▸ TASK OBJECTIVE: Go through the data below line by line and count those containing the word "base". Reply with the count only.

(RECORDS TO PROCESS)

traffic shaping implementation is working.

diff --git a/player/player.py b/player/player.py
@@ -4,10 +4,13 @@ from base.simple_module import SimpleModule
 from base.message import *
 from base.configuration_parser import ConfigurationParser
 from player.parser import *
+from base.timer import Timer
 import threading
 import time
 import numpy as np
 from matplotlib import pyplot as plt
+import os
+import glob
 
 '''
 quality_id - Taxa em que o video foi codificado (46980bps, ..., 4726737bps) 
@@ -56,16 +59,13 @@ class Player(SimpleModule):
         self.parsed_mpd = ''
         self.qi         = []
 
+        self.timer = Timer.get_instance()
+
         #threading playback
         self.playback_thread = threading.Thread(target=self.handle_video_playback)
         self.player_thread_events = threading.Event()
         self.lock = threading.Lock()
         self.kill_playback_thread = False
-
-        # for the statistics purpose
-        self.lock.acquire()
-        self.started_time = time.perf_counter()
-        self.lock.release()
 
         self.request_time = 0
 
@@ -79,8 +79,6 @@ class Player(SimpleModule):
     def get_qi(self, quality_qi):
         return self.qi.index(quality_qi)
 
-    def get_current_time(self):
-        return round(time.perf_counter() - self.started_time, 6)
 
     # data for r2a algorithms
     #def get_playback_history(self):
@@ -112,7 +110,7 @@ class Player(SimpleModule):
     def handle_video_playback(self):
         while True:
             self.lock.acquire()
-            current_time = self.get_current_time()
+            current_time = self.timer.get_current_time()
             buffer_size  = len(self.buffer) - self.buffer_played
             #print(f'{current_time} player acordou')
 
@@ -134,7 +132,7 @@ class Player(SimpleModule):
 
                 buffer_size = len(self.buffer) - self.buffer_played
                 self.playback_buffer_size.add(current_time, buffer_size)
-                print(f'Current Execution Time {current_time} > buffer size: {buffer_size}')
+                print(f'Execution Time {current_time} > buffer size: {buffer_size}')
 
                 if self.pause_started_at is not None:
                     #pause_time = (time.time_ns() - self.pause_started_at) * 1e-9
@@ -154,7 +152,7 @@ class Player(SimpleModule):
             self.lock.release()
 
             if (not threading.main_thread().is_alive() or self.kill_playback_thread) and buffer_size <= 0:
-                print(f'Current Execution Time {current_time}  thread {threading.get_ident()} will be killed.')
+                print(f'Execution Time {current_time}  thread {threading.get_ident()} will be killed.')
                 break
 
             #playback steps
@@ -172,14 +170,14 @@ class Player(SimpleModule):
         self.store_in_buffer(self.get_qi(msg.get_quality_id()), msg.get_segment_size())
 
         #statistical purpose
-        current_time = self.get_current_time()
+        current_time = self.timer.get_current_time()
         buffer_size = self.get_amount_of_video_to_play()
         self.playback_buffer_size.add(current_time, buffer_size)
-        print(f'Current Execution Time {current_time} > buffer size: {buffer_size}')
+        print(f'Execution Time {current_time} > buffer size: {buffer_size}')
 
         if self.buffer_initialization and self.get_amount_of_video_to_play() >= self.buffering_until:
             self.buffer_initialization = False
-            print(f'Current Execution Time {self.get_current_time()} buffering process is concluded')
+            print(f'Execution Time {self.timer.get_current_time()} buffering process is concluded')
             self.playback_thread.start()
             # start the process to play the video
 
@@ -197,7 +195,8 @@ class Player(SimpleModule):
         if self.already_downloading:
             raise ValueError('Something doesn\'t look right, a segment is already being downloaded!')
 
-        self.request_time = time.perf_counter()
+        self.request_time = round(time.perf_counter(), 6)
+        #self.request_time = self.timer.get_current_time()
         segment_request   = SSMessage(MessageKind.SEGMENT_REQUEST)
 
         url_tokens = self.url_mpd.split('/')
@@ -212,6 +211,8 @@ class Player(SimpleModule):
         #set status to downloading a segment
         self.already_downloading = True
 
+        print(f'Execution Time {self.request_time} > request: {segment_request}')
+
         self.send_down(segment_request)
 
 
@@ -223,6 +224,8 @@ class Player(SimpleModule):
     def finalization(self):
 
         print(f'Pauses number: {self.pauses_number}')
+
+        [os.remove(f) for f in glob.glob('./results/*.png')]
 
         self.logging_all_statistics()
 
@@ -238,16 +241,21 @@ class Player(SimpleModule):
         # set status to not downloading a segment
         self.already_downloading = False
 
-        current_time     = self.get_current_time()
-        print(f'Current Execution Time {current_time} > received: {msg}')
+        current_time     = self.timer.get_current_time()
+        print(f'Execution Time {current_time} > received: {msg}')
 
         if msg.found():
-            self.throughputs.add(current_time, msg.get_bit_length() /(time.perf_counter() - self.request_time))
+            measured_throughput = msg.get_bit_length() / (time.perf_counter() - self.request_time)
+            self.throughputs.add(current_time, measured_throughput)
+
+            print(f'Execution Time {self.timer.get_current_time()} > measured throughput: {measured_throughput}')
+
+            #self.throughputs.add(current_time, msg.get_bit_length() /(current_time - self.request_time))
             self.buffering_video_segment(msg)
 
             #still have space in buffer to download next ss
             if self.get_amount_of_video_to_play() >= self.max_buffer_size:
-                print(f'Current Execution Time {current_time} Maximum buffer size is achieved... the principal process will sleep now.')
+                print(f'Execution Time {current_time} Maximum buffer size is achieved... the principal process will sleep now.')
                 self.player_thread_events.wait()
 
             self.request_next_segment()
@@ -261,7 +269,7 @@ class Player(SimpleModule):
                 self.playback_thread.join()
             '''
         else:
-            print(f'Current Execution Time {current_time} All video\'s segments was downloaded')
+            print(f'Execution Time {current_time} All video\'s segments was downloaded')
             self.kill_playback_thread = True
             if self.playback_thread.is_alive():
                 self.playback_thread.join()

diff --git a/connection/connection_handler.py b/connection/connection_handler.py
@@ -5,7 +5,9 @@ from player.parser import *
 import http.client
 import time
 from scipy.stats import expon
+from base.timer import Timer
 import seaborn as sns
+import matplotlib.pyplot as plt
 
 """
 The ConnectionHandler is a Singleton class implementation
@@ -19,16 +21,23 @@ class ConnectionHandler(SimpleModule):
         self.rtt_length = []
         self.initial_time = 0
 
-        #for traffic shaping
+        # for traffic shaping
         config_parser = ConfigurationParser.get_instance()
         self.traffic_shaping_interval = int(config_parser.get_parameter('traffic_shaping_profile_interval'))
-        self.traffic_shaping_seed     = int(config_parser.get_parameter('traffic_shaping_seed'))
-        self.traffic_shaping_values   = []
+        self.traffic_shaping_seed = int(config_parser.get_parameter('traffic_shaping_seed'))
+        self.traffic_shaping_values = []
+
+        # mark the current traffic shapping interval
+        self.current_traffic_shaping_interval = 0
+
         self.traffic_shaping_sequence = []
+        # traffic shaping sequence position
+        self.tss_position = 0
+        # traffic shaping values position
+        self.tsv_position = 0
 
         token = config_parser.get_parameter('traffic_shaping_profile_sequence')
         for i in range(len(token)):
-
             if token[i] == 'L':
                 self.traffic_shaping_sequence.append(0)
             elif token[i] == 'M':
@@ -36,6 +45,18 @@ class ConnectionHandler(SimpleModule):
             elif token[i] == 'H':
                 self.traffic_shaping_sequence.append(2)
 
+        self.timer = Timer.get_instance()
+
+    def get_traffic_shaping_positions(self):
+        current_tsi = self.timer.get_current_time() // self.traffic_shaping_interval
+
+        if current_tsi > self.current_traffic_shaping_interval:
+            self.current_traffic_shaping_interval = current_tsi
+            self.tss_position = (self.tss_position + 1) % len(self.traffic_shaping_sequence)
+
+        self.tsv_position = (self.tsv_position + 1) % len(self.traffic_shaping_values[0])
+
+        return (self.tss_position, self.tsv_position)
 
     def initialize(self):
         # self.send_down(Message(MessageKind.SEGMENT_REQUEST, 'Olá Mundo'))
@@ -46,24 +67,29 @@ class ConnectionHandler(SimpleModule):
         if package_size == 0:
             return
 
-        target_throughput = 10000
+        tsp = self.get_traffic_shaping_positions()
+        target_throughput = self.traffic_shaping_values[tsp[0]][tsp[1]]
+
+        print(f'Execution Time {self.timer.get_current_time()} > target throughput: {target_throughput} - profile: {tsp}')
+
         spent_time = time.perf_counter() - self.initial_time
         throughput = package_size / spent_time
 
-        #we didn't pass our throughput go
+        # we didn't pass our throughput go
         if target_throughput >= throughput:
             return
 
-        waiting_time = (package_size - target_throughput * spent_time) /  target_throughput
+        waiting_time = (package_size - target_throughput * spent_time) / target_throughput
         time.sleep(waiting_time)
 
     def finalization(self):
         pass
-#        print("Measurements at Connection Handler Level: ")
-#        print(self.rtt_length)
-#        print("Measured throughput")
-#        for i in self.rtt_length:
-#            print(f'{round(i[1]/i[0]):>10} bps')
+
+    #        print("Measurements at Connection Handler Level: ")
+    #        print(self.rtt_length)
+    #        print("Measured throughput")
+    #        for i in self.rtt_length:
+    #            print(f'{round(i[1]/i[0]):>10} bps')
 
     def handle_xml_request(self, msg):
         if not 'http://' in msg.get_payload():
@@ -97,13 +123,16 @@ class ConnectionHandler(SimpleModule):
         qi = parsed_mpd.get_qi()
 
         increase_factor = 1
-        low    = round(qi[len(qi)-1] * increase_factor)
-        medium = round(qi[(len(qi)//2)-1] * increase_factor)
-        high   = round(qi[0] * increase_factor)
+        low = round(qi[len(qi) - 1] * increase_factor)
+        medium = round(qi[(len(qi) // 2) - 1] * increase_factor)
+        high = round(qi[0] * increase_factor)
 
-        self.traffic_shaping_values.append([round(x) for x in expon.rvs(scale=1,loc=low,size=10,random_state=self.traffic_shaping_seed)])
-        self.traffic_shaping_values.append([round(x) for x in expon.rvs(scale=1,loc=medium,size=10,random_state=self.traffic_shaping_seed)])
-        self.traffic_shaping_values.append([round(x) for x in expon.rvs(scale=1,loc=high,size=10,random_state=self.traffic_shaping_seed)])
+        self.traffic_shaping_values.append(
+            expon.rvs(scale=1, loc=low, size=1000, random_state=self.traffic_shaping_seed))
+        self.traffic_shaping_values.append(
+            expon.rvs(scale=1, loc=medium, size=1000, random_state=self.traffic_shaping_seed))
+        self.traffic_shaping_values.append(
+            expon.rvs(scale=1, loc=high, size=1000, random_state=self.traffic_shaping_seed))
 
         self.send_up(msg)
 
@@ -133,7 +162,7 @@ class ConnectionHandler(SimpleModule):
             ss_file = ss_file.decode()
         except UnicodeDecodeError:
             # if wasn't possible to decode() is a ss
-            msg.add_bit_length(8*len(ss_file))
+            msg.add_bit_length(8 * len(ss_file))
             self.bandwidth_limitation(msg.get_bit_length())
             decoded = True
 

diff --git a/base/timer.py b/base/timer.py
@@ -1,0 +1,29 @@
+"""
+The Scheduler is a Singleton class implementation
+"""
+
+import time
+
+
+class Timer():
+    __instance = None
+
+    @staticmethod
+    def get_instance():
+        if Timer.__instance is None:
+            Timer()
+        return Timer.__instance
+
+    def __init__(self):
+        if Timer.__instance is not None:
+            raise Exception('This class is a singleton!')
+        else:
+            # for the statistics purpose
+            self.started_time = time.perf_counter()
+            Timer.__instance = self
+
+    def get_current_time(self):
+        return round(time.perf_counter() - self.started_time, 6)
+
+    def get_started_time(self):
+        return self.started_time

(End RECORDS TO PROCESS)

▸ EXERCISE ANSWER: 6